I get asked this question a lot at the beginning stages of a review project. It’s a fair question: researchers want to know what their screening workload is going to look like, and screening abstracts is a tedious process.
There’s some great research happening right now on how to make screening less tedious – using text mining to automate or semi-automate the process, for example. These are promising approaches, but for now, most reviews need a human eye to oversee study selection for at least part of the process.
I used to get flustered when I was asked this question because I was afraid of giving the wrong answer and underestimating the amount of work a researcher would later have to do. On the other hand, if I overestimated the number of citations to screen, a researcher might want to change the search strategy to lower the number of citations or otherwise change the methodology.
I also didn’t have a very good answer. It’s hard to estimate the number of citations to be screened without downloading them from all sources and de-duplicating first. I’ve sometimes estimated the total number of included studies at the end of the project by screening a random sample (such as 100 citations) and calculating the ratio of the sample to the total number of citations to be screened (e.g. if there is one relevant article in a random sample of 100, and 1000 articles total to screen, I would estimate about 10 studies to be included at the end of the project – for more on getting a truly random sample of citations, see my previous blog post on this topic).
Tired of giving bad answers to this question, I’ve crunched the numbers for a few of the review projects I’ve worked on in the last year. For each of the projects, I found the number of citations downloaded from the Ovid MEDLINE search only, then the number of citations left to screen at the title/abstract stage after citations were downloaded from all databases and duplicates removed.
The results are below:
The ratio of MEDLINE search only to total citations to screen ranged from 239% to 1333%. However, the last two columns represent projects that had less of a biomedical focus (social sciences and computer science, respectively). The MEDLINE searches were still relevant in these cases, but we didn’t expect the majority of our studies to come from MEDLINE. Thus, if we exclude the major outlier, with more of a social sciences focus, the results are a little more consistent.
For each of the projects above, I searched 6-7 databases, except project 1, where I searched 14(?!). However, the ratio of citations for project 1 is not exceptionally different than that of the other projects. For now, I can’t see a discernible difference between screening burden and number of databases searched, but possibly more data is needed.

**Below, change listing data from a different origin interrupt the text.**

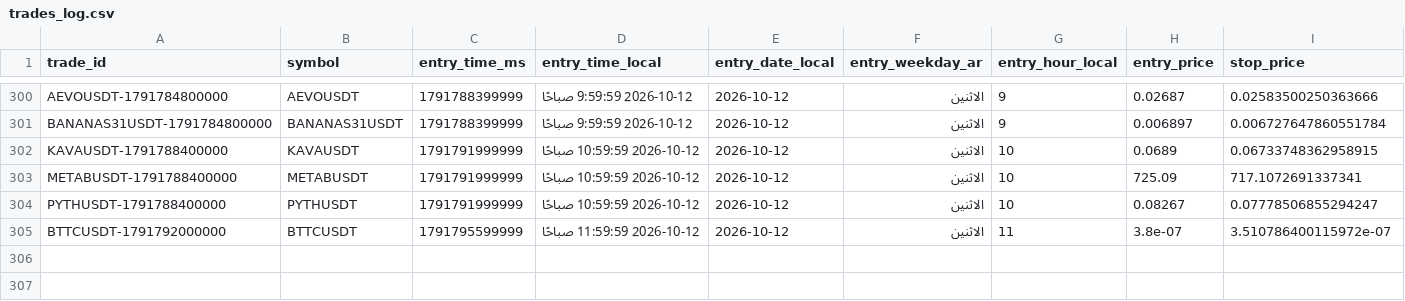
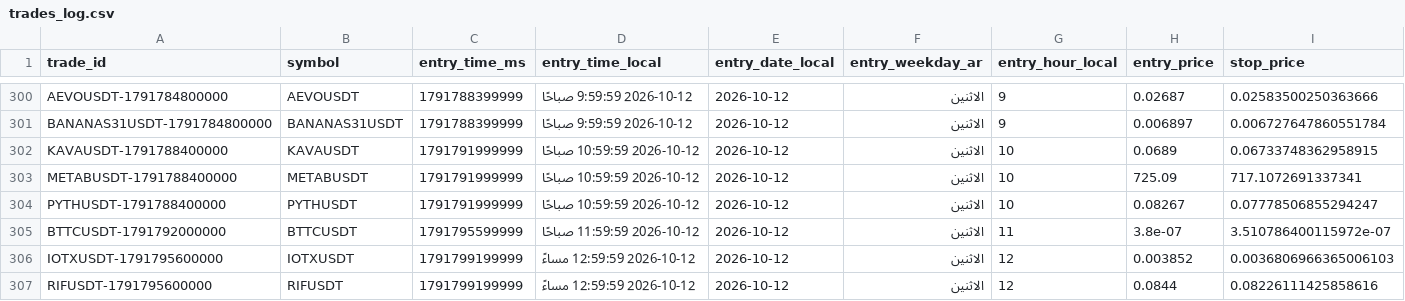
Before and after one commit to turky4500/binance-spot-usdt-signal-bot, a CSV file: data/trades_log.csv, drawn as a sheet; only a part is shown, gaps mark what is left out; rows hold the shown columns only; the diff names each change by its address in the sheet, - before the commit and + after, or states it on an @@ line.

```diff
--- a/data/trades_log.csv
+++ b/data/trades_log.csv
+row 306: IOTXUSDT-1791795600000 | IOTXUSDT | 1791799199999 | 2026-10-12 12:59:59 مساءً | 2026-10-12 | الاثنين | 12 | 0.003852 | 0.0036806966365006103
+row 307: RIFUSDT-1791795600000 | RIFUSDT | 1791799199999 | 2026-10-12 12:59:59 مساءً | 2026-10-12 | الاثنين | 12 | 0.0844 | 0.08226111425858616
```
Also changed, not shown: 2 other files.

My overall take-away from this exercise is that, for the searches that I run, the screening burden of a systematic review tends to be about 2.5x to 5x that of the original MEDLINE search. In the future, this is the advice that I’ll be giving my researchers to help them better plan their resources and time. I can breathe a small sigh of relief, too, knowing that the information that I give my researchers is just a little more evidence-based than it was the day before.